Waiting not 24 hours after Kevin Durant’s home debut, the Sonics new ownership group confirmed the most poorly disguised secret in professional sports Friday, their desire to get the fuck out of Seattle and head for their home turf at the earliest possible opportunity. From the Seattle Post-Intelligencer’s Greg Johns.

Clay Bennett (above reiterated Friday that the Sonics are not for sale and informed NBA commissioner David Stern that his ownership group intends to relocate the team to Oklahoma City as soon as they can get out of their KeyArena lease.

That move could come as early as next season if the Oklahoma-based owners win their current lawsuit with the city, or by the 2011 season if they are forced to uphold the remainder of their lease.

“We notified Commissioner Stern that we intend to relocate the Sonics to Oklahoma City if we succeed in the pending litigation with the City, or are able to negotiate an early lease termination, or at the end of the lease term,” Bennett said in a statement.

Dennis Daugs, a small investor in the former Howard Schultz ownership group, sent a letter to Bennett on Thursday saying he represents a collection of local businessmen interested in purchasing the team.

But in a Friday interview with The Oklahoman, the newspaper owned by his wife’s family, Bennett strongly ruled out that option.

“The teams are not for sale and the parties don’t need to spend their time and energy working on that process,” Bennett told the paper.

Friday’s news was no surprise. Bennett said from the time his group purchased the Sonics and Storm from Howard Schultz on July 18, 2006, that he’d file for relocation if a solution for a new arena in the area wasn’t in place by Oct. 31, 2007.

Rather than conflict with his team’s season opener on that date or Thursday’s home debut at KeyArena, Bennett waited until Friday to drop the news.

Understandably aggrieved, Supersonicsoul’s Peter Nussbaum throws the onus to sort this mess out at David Stern.

Mr. Stern, I cannot believe that you would willingly allow Mr. Bennett to follow through on his words. A group of local investors came forward on November 1, 2007, stating firmly that they had the resources in place to purchase the Sonics from Mr. Bennett. And yet, Mr. Bennett refuses to deal with them, and insists on hijacking the franchise.

How can you, as commissioner of this league, permit this to happen?
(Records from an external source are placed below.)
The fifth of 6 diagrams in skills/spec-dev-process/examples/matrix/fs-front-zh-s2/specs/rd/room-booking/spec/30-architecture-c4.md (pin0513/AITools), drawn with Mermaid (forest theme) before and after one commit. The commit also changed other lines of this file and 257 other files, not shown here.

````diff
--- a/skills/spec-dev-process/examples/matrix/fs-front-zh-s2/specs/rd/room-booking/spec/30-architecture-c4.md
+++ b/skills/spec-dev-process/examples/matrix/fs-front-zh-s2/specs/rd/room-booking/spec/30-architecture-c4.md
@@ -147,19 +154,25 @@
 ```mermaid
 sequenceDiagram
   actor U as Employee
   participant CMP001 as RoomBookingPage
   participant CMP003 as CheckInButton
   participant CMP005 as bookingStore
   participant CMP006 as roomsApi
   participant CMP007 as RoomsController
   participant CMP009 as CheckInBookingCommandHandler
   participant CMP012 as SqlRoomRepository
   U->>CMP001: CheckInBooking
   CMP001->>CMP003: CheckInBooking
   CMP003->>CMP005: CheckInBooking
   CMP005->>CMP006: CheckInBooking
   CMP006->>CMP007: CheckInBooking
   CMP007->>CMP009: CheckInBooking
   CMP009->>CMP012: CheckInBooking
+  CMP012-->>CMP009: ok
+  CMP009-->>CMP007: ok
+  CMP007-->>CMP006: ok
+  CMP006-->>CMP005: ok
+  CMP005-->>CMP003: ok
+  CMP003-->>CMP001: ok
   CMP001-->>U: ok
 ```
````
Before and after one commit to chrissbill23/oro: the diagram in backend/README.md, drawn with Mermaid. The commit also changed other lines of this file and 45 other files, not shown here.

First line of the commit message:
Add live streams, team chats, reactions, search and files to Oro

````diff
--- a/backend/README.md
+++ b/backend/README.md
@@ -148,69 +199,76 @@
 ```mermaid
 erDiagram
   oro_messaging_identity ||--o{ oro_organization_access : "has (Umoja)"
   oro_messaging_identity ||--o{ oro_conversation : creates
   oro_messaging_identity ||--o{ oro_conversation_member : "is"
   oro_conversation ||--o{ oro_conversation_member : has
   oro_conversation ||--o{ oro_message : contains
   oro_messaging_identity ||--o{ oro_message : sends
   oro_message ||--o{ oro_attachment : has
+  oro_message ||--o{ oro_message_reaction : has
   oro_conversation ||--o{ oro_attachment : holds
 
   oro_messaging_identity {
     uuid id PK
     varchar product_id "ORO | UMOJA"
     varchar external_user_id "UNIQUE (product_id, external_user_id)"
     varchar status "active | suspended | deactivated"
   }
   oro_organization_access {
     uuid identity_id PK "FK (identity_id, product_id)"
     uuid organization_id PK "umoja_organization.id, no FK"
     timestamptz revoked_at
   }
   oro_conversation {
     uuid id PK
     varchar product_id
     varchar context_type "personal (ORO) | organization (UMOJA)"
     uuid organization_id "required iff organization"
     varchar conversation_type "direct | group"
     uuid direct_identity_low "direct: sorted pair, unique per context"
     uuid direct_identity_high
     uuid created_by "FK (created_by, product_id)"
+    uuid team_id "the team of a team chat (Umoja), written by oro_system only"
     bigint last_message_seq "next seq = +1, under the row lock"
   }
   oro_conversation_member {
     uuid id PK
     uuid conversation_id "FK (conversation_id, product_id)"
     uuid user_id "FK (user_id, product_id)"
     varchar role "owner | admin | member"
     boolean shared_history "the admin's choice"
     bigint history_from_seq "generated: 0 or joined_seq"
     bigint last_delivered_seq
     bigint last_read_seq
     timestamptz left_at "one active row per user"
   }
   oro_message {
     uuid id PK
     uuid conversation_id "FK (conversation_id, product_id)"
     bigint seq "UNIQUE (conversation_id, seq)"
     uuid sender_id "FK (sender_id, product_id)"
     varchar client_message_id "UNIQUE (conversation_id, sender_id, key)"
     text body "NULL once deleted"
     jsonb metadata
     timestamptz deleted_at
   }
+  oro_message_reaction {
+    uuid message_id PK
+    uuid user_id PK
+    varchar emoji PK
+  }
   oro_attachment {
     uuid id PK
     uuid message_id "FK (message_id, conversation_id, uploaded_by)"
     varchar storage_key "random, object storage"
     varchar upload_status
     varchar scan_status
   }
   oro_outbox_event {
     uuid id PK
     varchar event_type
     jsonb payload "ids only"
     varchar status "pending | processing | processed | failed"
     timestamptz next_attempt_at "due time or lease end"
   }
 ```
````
Set aside the squabbles over arenas for a moment, and ponder this: If you were bothered by the negative publicity your league received after this debacle of a summer (the Donaghy scandal, Kobe Bryant, the neverending run-ins with the law), will you not be bothered by the firestorm of venom which will flow into your offices if you permit a team which has resided in a city for more than 40 years to leave town, when a group of local citizens is willing and able to prevent that from happening?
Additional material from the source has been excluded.